» WHAT TO WORK ON
Within the records below, how many lines hold the word "checkbox"? Only the number should be returned.

======== DATA EXTRACTS ========

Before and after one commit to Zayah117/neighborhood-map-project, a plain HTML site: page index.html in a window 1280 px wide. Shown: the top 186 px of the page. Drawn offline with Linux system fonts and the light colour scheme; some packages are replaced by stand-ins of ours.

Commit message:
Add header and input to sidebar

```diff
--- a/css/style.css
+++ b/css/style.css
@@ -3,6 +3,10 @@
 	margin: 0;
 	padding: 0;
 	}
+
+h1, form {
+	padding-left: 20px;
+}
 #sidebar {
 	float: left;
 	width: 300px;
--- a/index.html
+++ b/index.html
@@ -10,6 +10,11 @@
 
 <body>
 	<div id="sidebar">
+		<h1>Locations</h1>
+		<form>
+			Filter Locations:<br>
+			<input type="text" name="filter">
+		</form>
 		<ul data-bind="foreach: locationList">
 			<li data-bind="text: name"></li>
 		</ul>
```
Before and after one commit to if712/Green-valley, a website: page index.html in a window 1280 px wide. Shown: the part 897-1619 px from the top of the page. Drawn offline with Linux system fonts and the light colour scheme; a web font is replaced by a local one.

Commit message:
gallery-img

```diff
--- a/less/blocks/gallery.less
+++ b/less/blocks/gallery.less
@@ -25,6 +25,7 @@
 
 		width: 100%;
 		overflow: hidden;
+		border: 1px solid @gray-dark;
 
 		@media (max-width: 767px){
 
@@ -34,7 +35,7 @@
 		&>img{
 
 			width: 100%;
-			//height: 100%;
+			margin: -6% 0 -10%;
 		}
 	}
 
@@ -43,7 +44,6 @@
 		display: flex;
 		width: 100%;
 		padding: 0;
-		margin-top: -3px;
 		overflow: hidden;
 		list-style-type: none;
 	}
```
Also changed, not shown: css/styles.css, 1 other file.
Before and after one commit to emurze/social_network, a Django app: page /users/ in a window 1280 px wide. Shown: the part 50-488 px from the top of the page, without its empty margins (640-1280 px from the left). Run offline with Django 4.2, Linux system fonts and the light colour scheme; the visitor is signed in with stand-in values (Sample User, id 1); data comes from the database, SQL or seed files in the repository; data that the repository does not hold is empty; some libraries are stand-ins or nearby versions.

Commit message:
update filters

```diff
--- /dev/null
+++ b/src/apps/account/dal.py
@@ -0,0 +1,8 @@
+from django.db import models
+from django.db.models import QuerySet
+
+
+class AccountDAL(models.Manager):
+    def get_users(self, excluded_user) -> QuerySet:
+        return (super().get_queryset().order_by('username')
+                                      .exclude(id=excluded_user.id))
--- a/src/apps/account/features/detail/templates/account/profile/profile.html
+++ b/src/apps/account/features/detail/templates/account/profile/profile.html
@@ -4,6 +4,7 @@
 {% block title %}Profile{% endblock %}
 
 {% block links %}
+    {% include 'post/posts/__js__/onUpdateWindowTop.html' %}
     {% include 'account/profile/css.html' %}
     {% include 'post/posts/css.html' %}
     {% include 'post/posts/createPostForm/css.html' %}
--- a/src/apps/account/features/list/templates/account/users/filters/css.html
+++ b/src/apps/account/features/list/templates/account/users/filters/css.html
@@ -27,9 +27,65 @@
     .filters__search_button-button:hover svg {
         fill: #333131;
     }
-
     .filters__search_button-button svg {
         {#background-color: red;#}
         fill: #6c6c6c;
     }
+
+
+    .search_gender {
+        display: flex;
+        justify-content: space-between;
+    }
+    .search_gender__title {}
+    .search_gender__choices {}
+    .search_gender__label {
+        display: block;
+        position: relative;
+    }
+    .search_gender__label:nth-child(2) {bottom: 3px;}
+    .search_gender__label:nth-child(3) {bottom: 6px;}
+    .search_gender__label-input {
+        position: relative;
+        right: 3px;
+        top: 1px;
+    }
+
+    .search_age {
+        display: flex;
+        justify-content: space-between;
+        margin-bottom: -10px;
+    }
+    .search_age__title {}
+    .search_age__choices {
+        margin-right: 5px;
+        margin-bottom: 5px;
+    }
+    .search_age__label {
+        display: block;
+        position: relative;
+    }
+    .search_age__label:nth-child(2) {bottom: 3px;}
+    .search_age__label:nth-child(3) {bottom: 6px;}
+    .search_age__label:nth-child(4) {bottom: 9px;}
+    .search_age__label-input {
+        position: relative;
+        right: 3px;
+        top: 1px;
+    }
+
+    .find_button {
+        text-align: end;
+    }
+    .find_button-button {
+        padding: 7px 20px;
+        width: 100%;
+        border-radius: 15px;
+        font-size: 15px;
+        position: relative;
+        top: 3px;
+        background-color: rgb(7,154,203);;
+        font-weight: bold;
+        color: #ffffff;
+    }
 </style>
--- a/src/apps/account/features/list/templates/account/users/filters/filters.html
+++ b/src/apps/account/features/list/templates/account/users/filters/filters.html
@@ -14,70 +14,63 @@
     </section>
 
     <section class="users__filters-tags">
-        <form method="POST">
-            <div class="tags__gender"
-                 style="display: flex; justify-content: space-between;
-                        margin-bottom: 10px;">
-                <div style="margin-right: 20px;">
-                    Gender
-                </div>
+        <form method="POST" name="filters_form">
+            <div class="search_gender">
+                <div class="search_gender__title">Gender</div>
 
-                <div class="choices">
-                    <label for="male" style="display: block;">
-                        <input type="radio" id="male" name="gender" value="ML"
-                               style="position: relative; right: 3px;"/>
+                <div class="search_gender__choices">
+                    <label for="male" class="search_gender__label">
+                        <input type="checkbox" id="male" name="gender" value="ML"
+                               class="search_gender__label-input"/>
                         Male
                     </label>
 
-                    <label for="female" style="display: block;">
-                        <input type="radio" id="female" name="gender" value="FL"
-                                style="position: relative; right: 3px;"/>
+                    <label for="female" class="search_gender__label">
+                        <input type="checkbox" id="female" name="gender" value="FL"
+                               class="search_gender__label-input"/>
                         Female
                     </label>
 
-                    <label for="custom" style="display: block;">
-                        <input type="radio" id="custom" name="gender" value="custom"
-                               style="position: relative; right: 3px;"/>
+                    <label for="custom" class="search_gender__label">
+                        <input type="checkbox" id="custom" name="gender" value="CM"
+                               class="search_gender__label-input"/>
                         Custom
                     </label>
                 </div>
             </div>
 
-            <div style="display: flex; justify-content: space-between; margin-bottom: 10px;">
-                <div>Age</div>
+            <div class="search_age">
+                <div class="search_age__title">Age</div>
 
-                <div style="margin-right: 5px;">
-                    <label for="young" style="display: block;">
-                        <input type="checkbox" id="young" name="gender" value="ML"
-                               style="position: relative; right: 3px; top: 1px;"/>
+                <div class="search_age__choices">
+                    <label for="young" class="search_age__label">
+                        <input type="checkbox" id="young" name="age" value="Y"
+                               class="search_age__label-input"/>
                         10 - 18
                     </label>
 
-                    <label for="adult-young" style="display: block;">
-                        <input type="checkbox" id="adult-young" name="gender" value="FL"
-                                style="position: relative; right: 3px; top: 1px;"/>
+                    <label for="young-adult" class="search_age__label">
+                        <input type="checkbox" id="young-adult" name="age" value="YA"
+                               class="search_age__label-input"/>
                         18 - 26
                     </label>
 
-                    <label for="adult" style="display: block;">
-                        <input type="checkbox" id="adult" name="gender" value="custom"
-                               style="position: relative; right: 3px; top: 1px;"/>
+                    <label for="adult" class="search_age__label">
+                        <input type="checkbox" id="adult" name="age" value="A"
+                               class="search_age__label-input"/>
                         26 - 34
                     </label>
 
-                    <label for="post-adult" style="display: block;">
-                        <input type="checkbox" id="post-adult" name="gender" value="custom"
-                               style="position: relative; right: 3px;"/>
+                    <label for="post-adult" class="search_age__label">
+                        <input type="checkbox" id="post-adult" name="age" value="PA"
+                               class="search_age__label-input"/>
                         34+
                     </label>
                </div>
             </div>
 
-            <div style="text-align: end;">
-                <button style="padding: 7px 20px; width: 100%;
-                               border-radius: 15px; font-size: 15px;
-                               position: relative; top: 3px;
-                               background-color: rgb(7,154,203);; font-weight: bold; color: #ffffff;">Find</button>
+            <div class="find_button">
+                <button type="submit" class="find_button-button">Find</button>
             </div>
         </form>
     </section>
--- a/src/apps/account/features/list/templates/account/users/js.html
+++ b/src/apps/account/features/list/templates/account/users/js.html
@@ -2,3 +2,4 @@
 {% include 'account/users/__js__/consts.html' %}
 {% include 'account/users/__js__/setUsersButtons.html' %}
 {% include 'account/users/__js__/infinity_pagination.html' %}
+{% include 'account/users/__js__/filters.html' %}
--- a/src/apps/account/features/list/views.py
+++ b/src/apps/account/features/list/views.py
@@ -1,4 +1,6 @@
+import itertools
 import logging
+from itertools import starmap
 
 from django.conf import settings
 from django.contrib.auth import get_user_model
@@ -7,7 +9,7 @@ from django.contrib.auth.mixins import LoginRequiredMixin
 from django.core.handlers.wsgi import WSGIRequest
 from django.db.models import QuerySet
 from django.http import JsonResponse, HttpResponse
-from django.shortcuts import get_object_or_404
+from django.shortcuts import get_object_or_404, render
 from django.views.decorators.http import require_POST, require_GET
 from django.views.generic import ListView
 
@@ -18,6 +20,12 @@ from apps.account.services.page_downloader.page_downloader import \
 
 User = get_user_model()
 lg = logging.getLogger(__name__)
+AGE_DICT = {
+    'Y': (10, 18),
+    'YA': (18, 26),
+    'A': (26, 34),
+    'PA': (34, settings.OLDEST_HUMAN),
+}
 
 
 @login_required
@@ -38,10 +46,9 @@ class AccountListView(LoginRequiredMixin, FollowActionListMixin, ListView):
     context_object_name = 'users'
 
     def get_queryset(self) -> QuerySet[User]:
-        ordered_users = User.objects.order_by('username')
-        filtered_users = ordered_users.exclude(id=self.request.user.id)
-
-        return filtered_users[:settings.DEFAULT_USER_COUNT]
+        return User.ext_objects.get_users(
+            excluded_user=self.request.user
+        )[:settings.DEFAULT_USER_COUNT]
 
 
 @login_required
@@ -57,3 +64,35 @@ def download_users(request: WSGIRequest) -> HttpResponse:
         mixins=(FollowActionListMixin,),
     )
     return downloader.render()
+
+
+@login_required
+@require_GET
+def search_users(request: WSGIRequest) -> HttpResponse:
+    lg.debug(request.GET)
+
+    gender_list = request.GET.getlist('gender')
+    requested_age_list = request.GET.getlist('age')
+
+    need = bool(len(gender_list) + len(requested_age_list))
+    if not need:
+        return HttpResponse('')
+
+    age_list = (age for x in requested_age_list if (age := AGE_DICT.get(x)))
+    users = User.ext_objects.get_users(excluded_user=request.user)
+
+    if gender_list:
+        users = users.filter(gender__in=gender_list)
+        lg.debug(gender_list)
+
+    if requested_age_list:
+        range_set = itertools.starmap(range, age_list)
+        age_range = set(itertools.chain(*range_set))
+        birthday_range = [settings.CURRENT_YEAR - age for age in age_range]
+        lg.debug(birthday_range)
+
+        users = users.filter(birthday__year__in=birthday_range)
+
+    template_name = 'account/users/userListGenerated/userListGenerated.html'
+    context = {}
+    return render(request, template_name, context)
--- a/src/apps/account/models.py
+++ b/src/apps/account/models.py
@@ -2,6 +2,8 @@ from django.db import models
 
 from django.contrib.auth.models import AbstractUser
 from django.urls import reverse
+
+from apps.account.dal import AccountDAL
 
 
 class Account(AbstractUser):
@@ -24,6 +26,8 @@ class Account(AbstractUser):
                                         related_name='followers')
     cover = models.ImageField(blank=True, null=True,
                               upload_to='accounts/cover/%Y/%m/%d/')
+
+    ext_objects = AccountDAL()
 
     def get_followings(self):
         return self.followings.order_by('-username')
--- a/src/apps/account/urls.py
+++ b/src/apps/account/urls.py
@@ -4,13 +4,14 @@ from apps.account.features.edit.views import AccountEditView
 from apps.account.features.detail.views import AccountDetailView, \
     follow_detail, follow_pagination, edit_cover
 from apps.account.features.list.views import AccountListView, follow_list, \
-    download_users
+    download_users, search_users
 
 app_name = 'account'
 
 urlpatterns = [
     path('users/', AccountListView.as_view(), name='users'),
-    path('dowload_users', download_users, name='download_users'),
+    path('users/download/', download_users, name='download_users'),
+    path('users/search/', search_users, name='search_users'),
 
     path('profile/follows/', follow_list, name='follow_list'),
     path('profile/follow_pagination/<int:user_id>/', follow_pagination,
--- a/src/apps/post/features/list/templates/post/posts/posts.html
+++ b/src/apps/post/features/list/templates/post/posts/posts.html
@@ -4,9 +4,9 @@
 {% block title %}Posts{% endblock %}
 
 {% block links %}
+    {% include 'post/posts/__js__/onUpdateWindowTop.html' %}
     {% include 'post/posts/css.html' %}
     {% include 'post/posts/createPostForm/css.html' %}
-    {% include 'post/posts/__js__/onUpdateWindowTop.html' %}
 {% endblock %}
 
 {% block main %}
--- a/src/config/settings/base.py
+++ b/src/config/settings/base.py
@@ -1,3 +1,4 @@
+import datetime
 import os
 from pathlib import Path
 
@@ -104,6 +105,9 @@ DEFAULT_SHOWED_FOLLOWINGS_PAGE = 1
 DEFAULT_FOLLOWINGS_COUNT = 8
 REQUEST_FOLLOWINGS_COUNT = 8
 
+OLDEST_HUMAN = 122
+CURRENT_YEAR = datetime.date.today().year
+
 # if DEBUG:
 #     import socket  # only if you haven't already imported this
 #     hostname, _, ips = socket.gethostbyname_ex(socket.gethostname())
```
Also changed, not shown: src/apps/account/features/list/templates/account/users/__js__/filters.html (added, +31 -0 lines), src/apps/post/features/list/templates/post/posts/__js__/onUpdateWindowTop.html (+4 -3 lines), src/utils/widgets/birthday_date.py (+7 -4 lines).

========

» REPLY
11